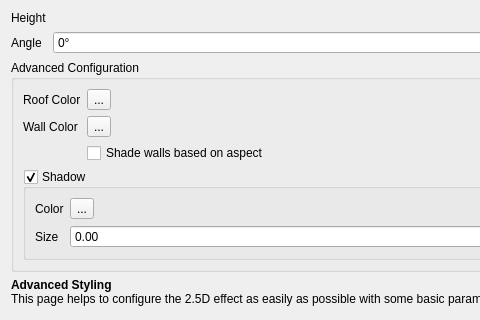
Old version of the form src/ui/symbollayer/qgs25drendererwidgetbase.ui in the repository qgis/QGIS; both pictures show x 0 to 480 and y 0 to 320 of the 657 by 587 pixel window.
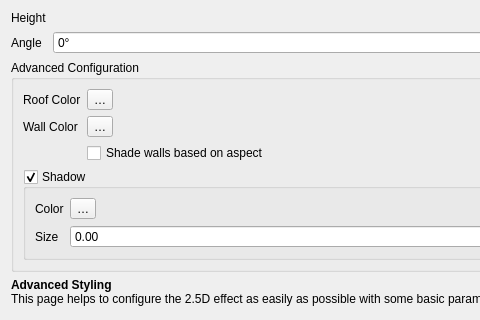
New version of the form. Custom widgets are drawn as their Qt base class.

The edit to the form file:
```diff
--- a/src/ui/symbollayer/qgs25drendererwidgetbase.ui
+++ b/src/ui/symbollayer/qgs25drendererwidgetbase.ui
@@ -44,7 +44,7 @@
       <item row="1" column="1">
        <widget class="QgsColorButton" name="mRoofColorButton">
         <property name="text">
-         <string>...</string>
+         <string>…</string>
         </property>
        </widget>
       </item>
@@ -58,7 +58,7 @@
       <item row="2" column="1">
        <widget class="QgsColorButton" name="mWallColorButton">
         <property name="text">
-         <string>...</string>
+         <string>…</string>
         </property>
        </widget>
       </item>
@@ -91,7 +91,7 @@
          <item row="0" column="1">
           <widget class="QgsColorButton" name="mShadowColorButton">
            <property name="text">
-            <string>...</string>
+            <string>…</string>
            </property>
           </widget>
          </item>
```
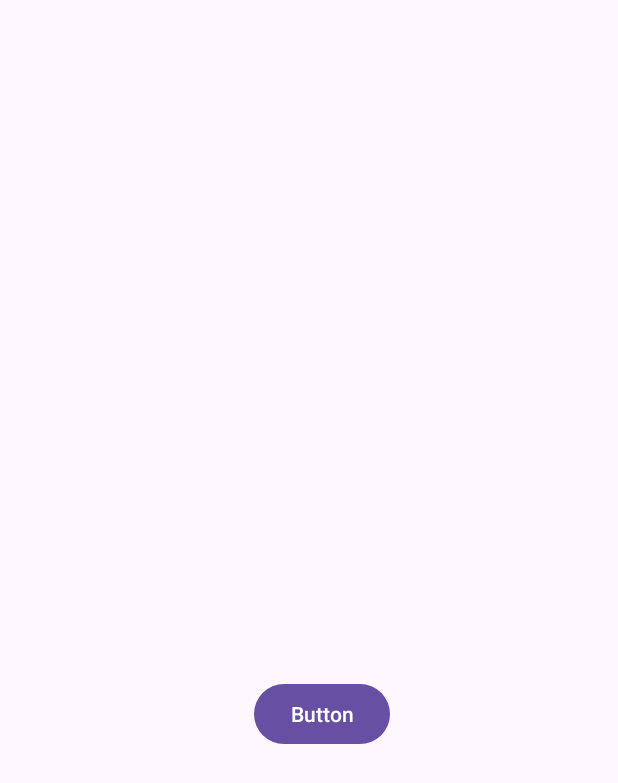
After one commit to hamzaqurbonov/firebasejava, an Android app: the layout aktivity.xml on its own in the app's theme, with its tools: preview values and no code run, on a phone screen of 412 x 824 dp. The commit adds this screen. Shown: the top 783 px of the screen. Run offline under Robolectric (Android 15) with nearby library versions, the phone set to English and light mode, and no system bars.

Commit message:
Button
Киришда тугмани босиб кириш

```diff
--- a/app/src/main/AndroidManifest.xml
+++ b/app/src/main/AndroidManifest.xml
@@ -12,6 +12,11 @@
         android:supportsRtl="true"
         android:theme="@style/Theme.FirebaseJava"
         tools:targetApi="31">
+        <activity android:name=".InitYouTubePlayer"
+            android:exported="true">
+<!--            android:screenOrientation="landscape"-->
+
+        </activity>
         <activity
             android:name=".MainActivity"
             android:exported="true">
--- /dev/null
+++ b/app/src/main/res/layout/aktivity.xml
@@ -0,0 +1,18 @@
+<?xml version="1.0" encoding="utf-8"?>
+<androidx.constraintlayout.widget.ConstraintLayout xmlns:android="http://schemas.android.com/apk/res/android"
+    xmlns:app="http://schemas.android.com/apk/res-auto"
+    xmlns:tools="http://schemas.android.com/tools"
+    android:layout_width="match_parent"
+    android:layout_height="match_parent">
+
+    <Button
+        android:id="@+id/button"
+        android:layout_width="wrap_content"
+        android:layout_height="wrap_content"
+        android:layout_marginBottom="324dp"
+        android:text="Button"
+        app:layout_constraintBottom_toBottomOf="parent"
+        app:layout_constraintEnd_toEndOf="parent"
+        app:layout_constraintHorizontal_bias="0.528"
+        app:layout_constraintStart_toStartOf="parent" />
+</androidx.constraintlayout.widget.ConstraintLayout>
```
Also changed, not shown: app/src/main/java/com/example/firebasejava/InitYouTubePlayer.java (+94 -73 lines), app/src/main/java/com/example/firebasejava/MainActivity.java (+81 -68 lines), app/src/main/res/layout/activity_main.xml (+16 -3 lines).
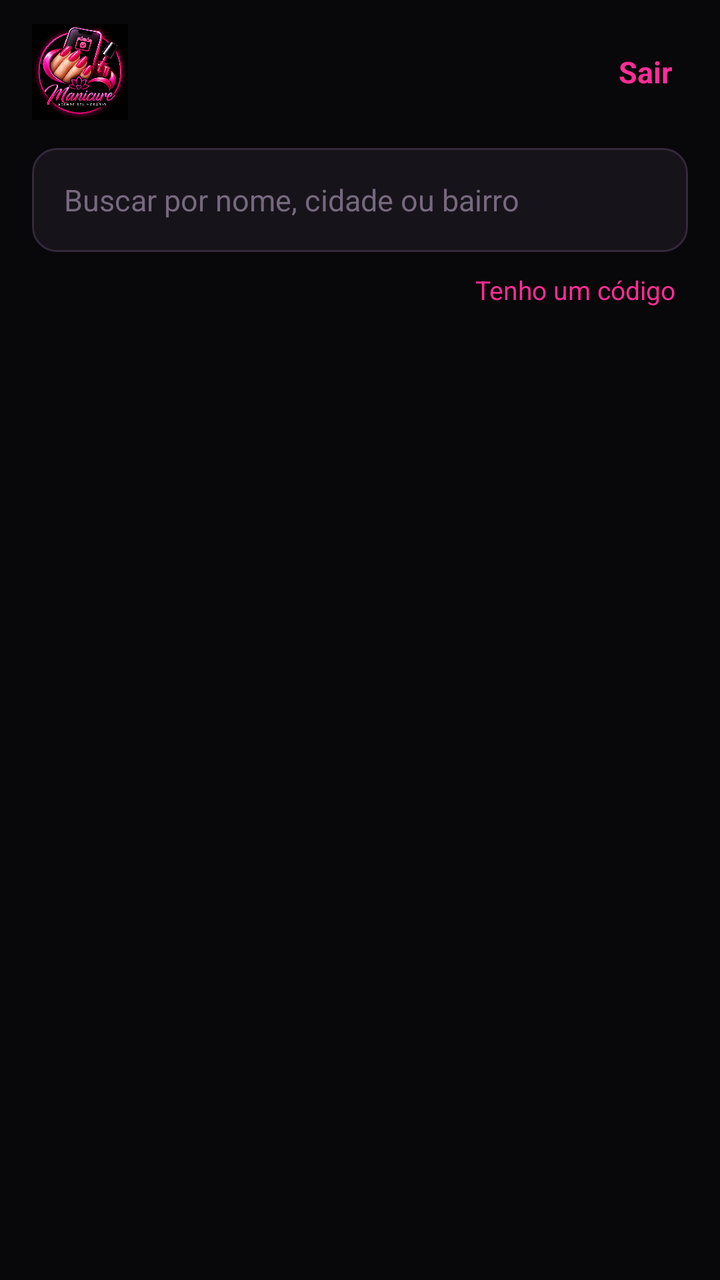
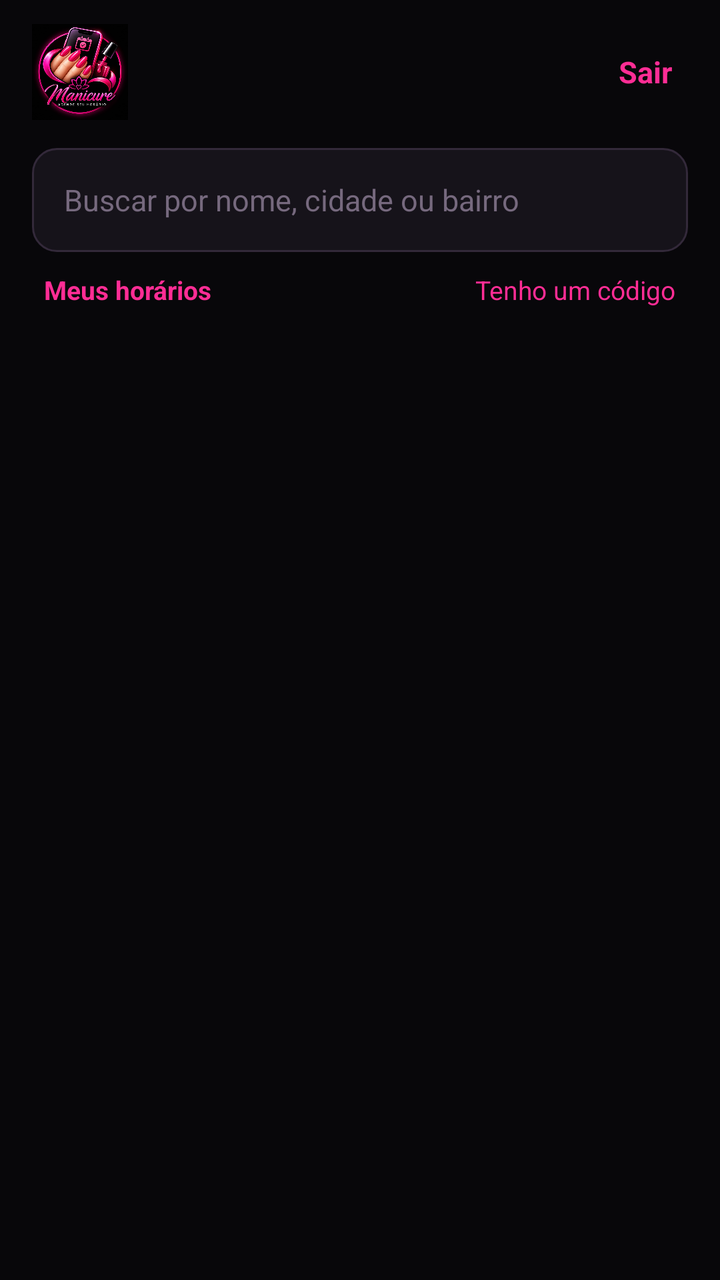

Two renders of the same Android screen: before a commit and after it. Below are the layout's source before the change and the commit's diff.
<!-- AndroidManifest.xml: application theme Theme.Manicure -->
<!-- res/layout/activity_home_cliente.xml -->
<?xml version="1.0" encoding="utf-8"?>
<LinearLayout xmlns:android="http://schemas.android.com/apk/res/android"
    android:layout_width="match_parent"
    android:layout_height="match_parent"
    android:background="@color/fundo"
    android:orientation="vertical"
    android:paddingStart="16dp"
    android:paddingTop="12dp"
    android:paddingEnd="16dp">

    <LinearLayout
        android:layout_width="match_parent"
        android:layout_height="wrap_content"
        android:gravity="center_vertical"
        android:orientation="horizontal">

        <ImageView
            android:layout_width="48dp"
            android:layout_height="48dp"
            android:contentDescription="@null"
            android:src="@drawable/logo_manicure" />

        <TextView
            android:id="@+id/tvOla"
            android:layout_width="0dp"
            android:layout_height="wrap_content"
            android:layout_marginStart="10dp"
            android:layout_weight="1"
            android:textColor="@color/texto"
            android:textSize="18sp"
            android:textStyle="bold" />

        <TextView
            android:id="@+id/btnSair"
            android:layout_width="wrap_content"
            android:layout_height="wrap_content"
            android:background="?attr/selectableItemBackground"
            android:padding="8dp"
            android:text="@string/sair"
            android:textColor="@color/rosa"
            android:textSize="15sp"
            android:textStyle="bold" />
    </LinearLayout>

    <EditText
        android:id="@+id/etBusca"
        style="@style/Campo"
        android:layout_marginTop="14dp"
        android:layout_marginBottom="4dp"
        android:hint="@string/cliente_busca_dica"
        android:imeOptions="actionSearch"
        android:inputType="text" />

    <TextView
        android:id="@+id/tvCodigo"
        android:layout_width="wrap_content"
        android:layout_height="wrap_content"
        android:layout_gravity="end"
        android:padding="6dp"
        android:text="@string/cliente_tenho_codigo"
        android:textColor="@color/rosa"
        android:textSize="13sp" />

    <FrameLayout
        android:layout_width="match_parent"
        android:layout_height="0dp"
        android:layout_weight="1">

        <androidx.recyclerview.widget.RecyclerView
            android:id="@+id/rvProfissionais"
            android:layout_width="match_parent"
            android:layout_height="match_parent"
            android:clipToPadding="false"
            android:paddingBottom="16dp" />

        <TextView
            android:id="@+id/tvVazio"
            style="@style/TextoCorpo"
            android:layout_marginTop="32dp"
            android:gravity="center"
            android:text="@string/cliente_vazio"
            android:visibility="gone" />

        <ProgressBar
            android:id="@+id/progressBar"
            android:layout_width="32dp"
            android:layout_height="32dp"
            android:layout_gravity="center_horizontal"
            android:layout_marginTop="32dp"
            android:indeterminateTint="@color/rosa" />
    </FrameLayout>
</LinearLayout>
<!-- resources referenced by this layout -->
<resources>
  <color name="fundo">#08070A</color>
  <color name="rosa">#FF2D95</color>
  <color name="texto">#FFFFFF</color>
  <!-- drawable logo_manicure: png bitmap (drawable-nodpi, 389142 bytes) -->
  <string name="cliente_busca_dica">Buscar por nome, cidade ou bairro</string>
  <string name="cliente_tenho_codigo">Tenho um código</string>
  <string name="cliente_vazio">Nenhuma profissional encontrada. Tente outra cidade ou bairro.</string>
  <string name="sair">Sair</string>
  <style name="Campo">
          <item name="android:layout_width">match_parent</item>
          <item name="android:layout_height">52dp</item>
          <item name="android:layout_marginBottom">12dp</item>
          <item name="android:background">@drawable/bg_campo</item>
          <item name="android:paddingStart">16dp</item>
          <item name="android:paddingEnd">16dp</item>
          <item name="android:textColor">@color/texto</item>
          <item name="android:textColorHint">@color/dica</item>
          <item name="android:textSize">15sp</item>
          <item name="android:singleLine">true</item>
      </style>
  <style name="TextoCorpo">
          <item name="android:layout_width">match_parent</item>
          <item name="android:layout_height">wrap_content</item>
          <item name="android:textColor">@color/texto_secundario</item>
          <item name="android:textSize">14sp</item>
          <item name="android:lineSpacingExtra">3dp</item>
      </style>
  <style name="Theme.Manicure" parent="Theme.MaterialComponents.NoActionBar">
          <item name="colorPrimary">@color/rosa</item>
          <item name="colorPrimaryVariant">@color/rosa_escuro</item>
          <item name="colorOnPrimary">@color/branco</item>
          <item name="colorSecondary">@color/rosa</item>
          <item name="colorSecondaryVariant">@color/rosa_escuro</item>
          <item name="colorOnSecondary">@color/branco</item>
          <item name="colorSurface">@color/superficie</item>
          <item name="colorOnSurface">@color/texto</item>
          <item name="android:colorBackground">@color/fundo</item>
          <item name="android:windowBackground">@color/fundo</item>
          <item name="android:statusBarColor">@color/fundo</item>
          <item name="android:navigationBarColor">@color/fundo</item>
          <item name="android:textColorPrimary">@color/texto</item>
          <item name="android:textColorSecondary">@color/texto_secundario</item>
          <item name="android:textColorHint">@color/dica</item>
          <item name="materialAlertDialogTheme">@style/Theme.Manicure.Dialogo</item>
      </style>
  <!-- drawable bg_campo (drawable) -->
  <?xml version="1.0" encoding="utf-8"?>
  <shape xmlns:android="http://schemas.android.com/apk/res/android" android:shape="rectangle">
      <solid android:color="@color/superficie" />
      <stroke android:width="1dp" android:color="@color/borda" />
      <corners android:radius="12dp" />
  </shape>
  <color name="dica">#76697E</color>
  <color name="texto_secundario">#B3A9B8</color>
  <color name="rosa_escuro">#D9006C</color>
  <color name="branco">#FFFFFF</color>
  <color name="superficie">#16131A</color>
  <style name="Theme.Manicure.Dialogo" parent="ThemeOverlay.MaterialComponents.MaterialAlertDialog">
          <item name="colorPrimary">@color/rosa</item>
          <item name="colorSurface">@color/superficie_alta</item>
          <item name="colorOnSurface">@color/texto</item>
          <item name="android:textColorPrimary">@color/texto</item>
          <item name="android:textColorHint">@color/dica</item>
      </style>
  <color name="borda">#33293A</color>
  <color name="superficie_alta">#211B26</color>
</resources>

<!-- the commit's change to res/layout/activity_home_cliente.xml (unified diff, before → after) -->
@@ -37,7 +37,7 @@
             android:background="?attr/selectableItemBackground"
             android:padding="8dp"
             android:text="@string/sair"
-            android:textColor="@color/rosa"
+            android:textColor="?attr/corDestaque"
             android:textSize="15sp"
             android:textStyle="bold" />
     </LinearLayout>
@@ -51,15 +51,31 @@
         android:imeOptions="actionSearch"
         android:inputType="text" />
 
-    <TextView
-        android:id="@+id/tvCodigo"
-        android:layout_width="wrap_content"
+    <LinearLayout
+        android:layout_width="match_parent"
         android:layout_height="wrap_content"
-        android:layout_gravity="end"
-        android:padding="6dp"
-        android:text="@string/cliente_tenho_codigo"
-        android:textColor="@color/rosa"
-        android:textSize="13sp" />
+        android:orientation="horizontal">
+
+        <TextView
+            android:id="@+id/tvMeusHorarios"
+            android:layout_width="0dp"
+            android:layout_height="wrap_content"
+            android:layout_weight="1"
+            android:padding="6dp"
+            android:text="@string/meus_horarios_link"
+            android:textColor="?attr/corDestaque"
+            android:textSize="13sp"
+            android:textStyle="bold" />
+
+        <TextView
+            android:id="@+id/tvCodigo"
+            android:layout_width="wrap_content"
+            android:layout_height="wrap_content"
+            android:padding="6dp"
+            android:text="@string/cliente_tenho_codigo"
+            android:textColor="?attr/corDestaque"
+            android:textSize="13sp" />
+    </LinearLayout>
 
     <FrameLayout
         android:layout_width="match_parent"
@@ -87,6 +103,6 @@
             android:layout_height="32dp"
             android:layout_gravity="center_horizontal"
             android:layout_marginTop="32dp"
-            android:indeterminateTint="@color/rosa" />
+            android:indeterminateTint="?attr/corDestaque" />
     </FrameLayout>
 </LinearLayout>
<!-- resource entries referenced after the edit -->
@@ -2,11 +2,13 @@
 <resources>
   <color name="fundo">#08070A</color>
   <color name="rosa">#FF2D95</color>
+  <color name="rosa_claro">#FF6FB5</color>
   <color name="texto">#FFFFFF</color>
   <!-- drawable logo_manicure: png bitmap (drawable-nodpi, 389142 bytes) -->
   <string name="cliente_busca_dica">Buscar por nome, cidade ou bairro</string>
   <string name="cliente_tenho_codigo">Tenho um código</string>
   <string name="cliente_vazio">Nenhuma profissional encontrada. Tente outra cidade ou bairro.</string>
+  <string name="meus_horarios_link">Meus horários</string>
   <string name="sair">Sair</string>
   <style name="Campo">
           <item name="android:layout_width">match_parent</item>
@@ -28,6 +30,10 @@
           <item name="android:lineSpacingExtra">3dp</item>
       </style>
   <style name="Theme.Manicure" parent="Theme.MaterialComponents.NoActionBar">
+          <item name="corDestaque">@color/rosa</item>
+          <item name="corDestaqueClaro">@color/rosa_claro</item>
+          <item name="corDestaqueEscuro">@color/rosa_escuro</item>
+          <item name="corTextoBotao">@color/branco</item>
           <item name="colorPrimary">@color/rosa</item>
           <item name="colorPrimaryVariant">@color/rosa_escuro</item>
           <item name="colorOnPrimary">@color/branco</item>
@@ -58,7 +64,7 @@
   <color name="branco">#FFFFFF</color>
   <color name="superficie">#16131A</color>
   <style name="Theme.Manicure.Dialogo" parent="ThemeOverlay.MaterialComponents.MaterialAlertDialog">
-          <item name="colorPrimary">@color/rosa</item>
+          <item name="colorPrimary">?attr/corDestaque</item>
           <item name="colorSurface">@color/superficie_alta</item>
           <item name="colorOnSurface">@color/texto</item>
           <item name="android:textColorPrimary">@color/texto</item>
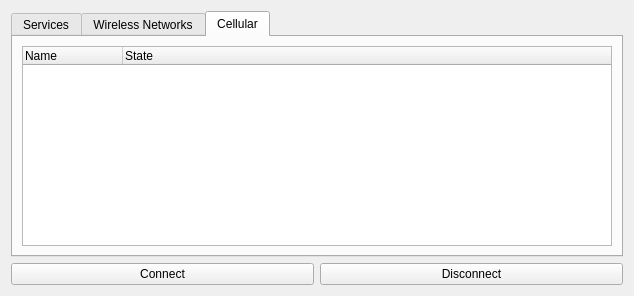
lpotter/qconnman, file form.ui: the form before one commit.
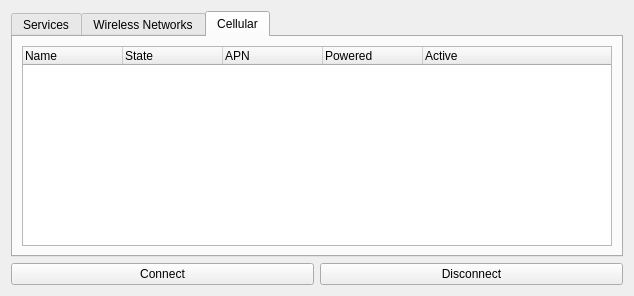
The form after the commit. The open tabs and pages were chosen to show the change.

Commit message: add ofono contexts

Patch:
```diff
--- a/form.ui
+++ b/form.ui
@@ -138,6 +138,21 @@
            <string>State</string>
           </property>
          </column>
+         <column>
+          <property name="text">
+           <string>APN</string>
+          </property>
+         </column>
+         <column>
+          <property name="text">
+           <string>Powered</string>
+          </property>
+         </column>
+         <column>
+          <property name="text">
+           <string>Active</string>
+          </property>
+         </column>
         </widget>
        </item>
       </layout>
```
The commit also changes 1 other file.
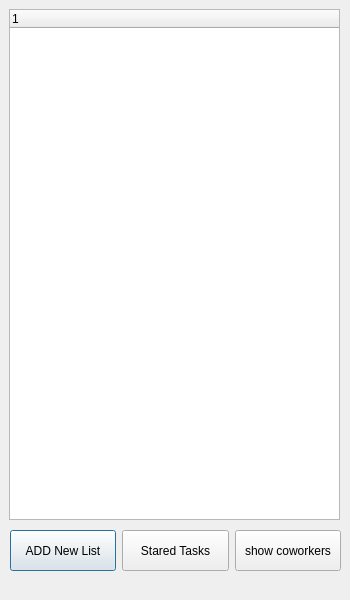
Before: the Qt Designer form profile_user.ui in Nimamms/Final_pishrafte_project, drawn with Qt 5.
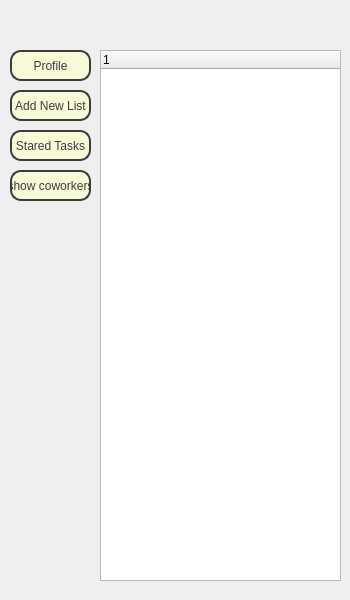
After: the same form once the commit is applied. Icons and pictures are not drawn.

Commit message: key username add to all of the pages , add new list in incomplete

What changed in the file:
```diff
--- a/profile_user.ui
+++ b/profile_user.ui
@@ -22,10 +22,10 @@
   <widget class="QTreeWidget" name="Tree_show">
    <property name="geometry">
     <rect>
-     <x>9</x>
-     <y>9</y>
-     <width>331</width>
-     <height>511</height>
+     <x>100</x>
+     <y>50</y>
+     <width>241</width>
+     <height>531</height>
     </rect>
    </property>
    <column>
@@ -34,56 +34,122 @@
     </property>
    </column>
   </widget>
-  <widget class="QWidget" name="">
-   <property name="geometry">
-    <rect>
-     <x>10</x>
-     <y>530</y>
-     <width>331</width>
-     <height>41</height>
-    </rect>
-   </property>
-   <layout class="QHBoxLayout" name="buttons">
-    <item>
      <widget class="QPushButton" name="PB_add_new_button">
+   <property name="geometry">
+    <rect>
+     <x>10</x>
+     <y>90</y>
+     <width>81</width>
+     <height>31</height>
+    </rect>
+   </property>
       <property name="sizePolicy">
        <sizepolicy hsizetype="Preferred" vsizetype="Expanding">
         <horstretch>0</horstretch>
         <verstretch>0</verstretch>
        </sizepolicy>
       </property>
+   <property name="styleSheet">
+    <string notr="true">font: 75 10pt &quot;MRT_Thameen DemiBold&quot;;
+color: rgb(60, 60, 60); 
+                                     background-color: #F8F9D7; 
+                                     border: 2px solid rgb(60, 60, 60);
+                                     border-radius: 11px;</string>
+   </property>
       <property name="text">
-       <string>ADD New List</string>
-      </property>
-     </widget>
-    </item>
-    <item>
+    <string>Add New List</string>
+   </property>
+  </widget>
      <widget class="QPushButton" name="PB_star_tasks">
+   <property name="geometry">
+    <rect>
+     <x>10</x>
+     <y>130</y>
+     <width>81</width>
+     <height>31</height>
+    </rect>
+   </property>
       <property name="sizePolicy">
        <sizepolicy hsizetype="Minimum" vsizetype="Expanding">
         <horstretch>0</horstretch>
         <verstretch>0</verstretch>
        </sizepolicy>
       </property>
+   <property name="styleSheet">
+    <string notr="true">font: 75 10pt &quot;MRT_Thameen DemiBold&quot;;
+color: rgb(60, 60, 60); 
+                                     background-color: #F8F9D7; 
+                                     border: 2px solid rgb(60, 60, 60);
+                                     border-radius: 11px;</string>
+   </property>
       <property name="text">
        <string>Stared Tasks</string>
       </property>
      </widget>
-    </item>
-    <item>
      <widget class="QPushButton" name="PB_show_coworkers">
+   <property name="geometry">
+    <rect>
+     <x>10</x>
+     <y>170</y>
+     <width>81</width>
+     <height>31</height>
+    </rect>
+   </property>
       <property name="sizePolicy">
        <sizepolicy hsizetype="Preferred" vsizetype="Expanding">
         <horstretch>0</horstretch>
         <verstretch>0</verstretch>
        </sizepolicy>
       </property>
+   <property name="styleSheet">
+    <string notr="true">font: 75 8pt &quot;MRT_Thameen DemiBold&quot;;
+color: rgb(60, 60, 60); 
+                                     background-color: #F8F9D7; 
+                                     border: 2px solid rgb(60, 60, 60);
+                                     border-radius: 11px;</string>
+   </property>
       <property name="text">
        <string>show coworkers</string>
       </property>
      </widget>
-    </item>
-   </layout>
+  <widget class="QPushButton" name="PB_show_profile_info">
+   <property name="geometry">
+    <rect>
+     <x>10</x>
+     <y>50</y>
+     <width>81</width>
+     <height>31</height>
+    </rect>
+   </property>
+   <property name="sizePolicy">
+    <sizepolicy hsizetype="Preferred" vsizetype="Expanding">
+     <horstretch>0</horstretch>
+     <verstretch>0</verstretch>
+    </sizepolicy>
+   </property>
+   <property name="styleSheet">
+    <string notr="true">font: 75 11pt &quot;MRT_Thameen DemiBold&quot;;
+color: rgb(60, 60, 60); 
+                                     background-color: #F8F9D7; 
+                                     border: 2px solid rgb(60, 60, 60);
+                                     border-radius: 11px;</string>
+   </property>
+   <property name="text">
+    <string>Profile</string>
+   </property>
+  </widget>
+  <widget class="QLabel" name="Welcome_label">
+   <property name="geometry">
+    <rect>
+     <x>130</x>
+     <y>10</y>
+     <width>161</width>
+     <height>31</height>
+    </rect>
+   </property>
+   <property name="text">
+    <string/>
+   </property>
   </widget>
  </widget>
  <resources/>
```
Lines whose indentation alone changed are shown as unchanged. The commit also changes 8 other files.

+---+

Work task:
Review the material and copy each line in which the word "attr" appears.

Result below:
            android:background="?attr/selectableItemBackground"
             android:background="?attr/selectableItemBackground"
+            android:textColor="?attr/corDestaque"
+            android:textColor="?attr/corDestaque"
+            android:textColor="?attr/corDestaque"
+            android:indeterminateTint="?attr/corDestaque" />
+          <item name="colorPrimary">?attr/corDestaque</item>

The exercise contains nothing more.